UCARE: Undergraduate Creative Activities & Research Experiences


Date of this Version

Spring 3-20-2018

Document Type



Rathnaiah, G., Zinniel, D. K., Bannantine, J. P., Stabel, J. R., Gröhn, Y. T., Collins, M. T., & Barletta, R. G. (2017). Pathogenesis, Molecular Genetics, and Genomics of Mycobacterium avium subsp. paratuberculosis, the Etiologic Agent of Johne's Disease. Frontiers in veterinary science, 4, 187. doi:10.3389/fvets.2017.00187 2. Shin, S. J., Lee, B. S., Koh, W. J., Manning, E. J., Anklam, K., Sreevatsan, S., … Collins, M. T. (2010). Efficient differentiation of Mycobacterium avium complex species and subspecies by use of fivetarget multiplex PCR. Journal of clinical microbiology, 48(11), 4057– 4062. doi:10.1128/JCM.00904-10


the project will be continued using different instrument
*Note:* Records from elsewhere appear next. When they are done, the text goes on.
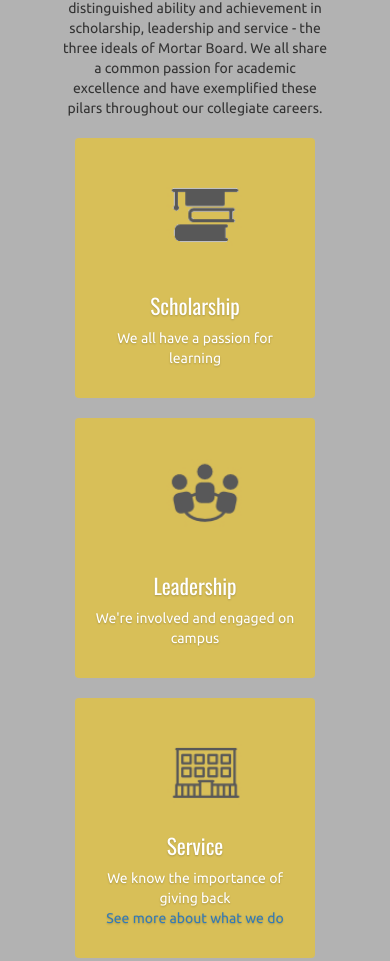
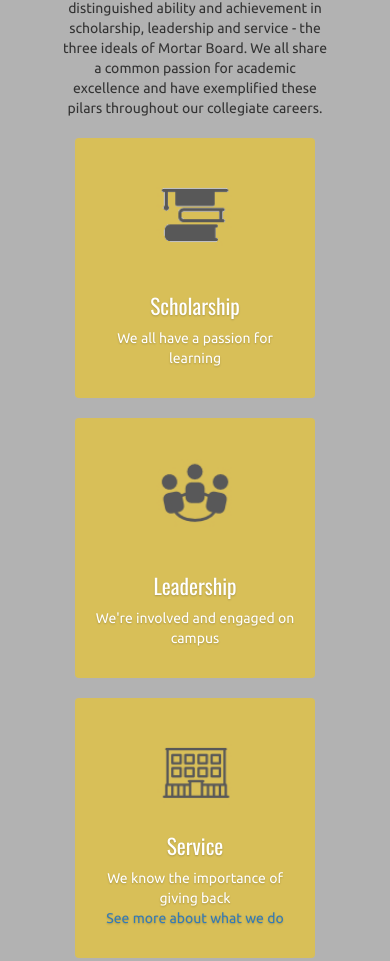
Before and after one commit to britted/Project2, a plain HTML site: page index.html in a window 390 px wide. Shown: the part 872-1833 px from the top of the page. Drawn offline with nearby package versions, Linux system fonts and the light colour scheme.

Commit message:
last one!

```diff
--- a/css/custom.css
+++ b/css/custom.css
@@ -78,14 +78,8 @@
   margin-bottom: 20px;
   color:white;
 }
-.pilar-pic, .service-pic{
-	min-height: 260px;
-	border-radius: 4px;
-	background: no-repeat;
-	background-size: cover;
-	opacity: .5;
-}
-@media (max-width: 992px){
+
+@media (min-width: 768px){
 .pilar-pic, .service-pic{
 	min-height: 260px;
 	border-radius: 4px;
@@ -100,6 +94,16 @@
 	min-height: 260px;
 	border-radius: 4px;
 	background: no-repeat;
+	background-size: cover;
+	opacity: .5;
+}
+}
+
+@media (max-width: 640px){
+.pilar-pic, .service-pic{
+	min-height: 260px;
+	border-radius: 4px;
+	background: no-repeat center center;
 	background-size: cover;
 	opacity: .5;
 }
```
Bacteria associated with the Mycobacterium avium complex (MAC) cause significant problems in animal agriculture and cause large economic losses and morbidity of livestock. Two clinically important subspecies of M. avium are M.avium ssp paratuberculosis (MAP) and M. avium ssp hominissuis (MAH). MAP is the etiologic agent of Johne’s disease, a chronic and fatal enteritis in ruminants, that has been linked to Crohn’s disease in humans.1 MAH has zoonotic potential as it is one of the leading causes of secondary infections in AIDS patients. Identification of M. avium in clinical samples is challenging as they have overlapping host ranges and clinical signs. Information about the restriction of host specificity of M.avium also have not been determined. Available diagnostic tests for M. avium, such as blood and biochemical tests are labor intensive, time consuming, and lack sensitivity. Advanced methods such as matrix-assisted laser desorption ionization time-of-flight mass spectrometry (MALDI-TOF MS) could provide rapid, low-cost, and more accurate diagnostic test to differentiate MAP which can be implemented into diagnostic workflows in veterinary diagnostic labs. The purpose of this project is to differentiate using M. avium from field isolates, particularly MAP and MAH and other members of MAC using a library based approach, and to examine the host specificity and tropism of isolates using these methods.